### TASK INSTRUCTIONS
Beginning with the line that mentions "npm install", reproduce every line through the last line of the entries, exactly, and only those.

### RECORDS
-=-=-=-=-

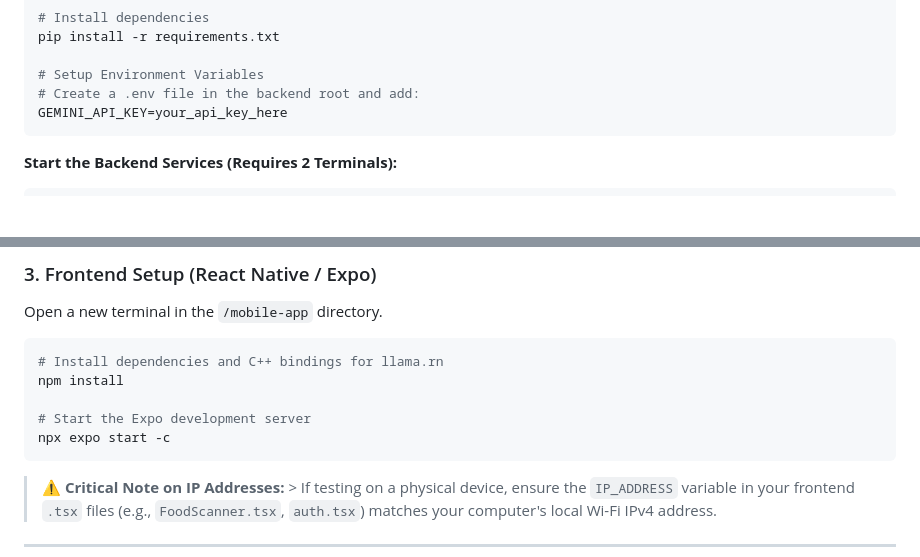
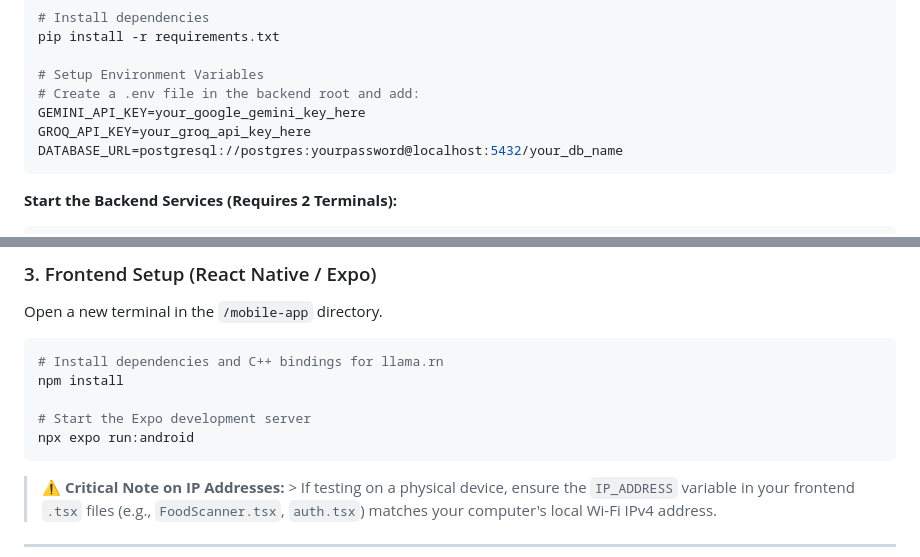
Before and after one commit to vignesh-naik-720/Cardia, a Markdown page: README.md, 2 parts joined by grey strips. Rendered like a GitHub page; blank space fills up the shorter version.

````diff
--- a/README.md
+++ b/README.md
@@ -86,7 +86,9 @@ pip install -r requirements.txt
 
 # Setup Environment Variables
 # Create a .env file in the backend root and add:
-GEMINI_API_KEY=your_api_key_here
+GEMINI_API_KEY=your_google_gemini_key_here
+GROQ_API_KEY=your_groq_api_key_here
+DATABASE_URL=postgresql://postgres:yourpassword@localhost:5432/your_db_name
 ```
 
 **Start the Backend Services (Requires 2 Terminals):**
@@ -108,7 +110,7 @@ Open a new terminal in the `/mobile-app` directory.
 npm install
 
 # Start the Expo development server
-npx expo start -c
+npx expo run:android
 ```
 
 > **⚠️ Critical Note on IP Addresses:** \> If testing on a physical device, ensure the `IP_ADDRESS` variable in your frontend `.tsx` files (e.g., `FoodScanner.tsx`, `auth.tsx`) matches your computer's local Wi-Fi IPv4 address.
````
Also changed, not shown: mobile-app/README.md (deleted, +0 -50 lines).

-=-=-=-=-

### TASK RESULT
 npm install
 
 # Start the Expo development server
-npx expo start -c
+npx expo run:android
 ```
 
 > **⚠️ Critical Note on IP Addresses:** \> If testing on a physical device, ensure the `IP_ADDRESS` variable in your frontend `.tsx` files (e.g., `FoodScanner.tsx`, `auth.tsx`) matches your computer's local Wi-Fi IPv4 address.
````
Also changed, not shown: mobile-app/README.md (deleted, +0 -50 lines).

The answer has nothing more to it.